carte (individual) selection of channels compelling the customers to
go by the bouquet of channels made available by the cable operator
on his own accord, restricting the say of customer in selection of
channels; lack of transparency as the subscriber base is not
accurately maintained and reported, which leads to under
reporting of subscription revenue, and consequent concealment of
tax revenues; limited carrying capacity of the analog system, and
lack of transparency distorts the business model for the
broadcasters; it increases their dependence on advertisement
revenues, and restricts the scope for increased generation of
subscription revenues (65:35); channels often sensationalize the
content on television for higher TRP ratings; lack of an effective
Consumer Grievance Redressal Mechanism; and inability to

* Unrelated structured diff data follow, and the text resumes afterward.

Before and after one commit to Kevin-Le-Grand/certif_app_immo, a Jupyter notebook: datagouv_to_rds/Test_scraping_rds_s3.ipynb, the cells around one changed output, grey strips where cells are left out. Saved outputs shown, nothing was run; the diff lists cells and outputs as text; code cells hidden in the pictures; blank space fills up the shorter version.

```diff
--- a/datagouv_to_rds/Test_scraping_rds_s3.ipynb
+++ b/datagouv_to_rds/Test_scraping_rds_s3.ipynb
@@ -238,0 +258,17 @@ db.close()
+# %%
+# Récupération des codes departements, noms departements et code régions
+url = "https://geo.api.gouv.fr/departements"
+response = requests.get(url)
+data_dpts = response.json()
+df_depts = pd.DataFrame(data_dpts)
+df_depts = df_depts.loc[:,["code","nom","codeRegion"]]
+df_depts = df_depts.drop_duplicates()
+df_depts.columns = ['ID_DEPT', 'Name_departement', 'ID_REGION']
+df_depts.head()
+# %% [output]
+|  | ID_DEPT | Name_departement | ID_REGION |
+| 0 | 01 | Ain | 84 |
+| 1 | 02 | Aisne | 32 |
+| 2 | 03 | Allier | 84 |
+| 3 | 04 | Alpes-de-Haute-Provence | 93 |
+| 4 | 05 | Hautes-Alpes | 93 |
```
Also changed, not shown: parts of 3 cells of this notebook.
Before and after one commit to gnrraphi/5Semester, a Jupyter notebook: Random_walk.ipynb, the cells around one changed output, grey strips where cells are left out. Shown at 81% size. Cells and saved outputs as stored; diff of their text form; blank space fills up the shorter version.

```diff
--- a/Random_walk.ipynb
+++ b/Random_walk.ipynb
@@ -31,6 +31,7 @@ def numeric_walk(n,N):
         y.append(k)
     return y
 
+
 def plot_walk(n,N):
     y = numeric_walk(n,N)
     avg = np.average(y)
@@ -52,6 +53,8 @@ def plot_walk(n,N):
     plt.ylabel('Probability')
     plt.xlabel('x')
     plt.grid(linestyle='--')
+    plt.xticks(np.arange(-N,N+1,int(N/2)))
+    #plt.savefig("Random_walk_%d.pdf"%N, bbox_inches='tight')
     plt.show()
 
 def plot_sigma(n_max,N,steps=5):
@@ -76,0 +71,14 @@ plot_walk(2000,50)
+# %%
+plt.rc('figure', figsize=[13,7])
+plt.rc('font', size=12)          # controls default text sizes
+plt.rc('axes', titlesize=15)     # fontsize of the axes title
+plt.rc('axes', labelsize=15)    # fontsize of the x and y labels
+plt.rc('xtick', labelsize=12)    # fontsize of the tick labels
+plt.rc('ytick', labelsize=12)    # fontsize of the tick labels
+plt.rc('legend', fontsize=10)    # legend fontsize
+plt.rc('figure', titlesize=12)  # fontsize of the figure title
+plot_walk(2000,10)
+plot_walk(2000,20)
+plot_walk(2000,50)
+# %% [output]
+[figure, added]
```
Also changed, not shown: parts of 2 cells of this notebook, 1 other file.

provide high quality content, value added services and internet
connection service.
After narrating the difficulties in the analog system, it is
stated in the counter-affidavit that the first respondent introduced
DAS in cable TV services in 2007 which was implemented in a
phased manner; Phases I to III have already been completed;
instructions have been issued by the Ministry to all the
stakeholders i.e., Broadcasters, MSOs and LCOs, and consumers
have been given sufficient time in this regard; as per the amended
Rule 13(2) of the Cable Television Network Rules, 1994 (the Rules
for short), STBs are to be procured, supplied and installed by
MSOs; TRAI has mandated that every MSO/LCO has to offer the
scheme of outright purchase, rental or instalment basis for
providing STBs; it is mandatory for all operators to stop
transmission of analog signals after the cut-off date, failing which
the authorized officer would seize the equipment in terms of
Section 11 of the 1995 Act; TRAI had issued regulations to enable
subscribers to subscribe only to those channel which he or she
wants to see; and the object of DAS is only to facilitate
transmission of more number of channels, within a lesser band
width, to overcome shortcomings in the analog form of signals,
including bringing transparency which is missing in the analog
system.
The counter affidavit concludes with a prayer that the Writ
Petition be transferred to the Delhi High Court as per the order of
the Supreme Court in Transfer Petition No.430-444/2016 dated
01.04.2016, or that it be heard along with the three pending Writ
Petitions wherein the validity of Section 4-A of the 1995 Act are
under challenge, or to dismiss the Writ Petition.
While several applications have been filed, on behalf of the
Broadcasters by Star India Private Limited, the Association of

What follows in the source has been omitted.